# INFORMATION

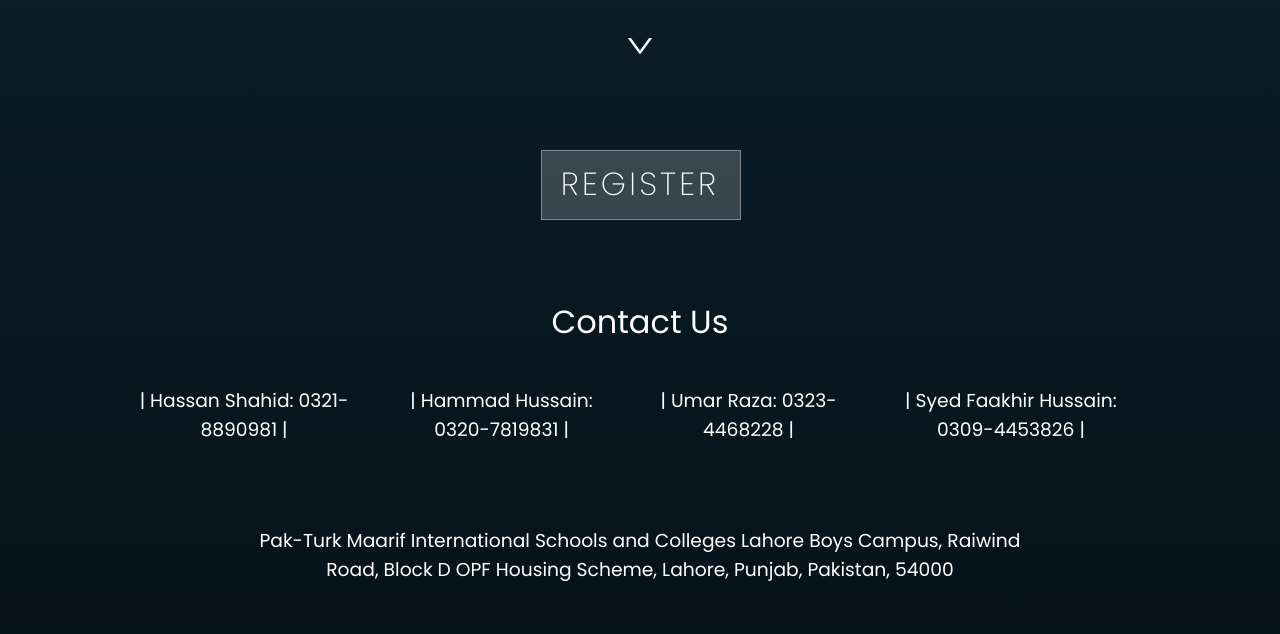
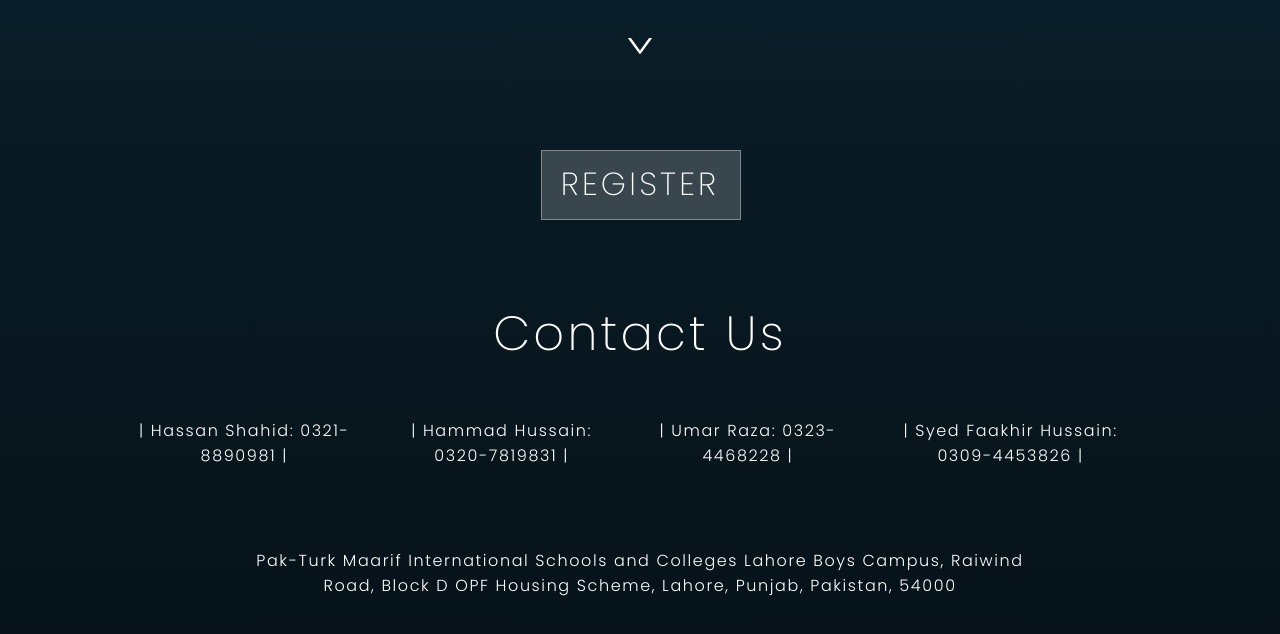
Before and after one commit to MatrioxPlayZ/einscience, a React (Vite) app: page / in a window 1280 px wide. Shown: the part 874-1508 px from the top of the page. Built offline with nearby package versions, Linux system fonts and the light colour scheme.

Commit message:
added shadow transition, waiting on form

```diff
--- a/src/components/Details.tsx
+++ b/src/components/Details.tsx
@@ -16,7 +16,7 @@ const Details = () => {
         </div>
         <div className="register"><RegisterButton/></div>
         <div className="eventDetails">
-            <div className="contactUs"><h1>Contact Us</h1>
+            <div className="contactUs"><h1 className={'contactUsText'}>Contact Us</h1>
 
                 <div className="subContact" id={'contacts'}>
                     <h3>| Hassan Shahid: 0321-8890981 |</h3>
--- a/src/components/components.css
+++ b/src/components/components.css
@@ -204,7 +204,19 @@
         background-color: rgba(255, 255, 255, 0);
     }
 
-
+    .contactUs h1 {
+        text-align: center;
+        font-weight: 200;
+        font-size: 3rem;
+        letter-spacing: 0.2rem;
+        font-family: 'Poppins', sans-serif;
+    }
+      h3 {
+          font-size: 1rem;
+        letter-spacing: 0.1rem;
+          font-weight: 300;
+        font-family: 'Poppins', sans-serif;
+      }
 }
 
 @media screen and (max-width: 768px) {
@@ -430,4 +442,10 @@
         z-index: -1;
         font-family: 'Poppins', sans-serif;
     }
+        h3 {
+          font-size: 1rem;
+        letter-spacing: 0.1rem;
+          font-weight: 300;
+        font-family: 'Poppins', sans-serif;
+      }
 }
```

# ABOUT THIS TASK
Your answer must be a copy of every line in the data above that holds the string "className".

# OUTPUT OF THE TASK
         <div className="register"><RegisterButton/></div>
         <div className="eventDetails">
-            <div className="contactUs"><h1>Contact Us</h1>
+            <div className="contactUs"><h1 className={'contactUsText'}>Contact Us</h1>
                 <div className="subContact" id={'contacts'}>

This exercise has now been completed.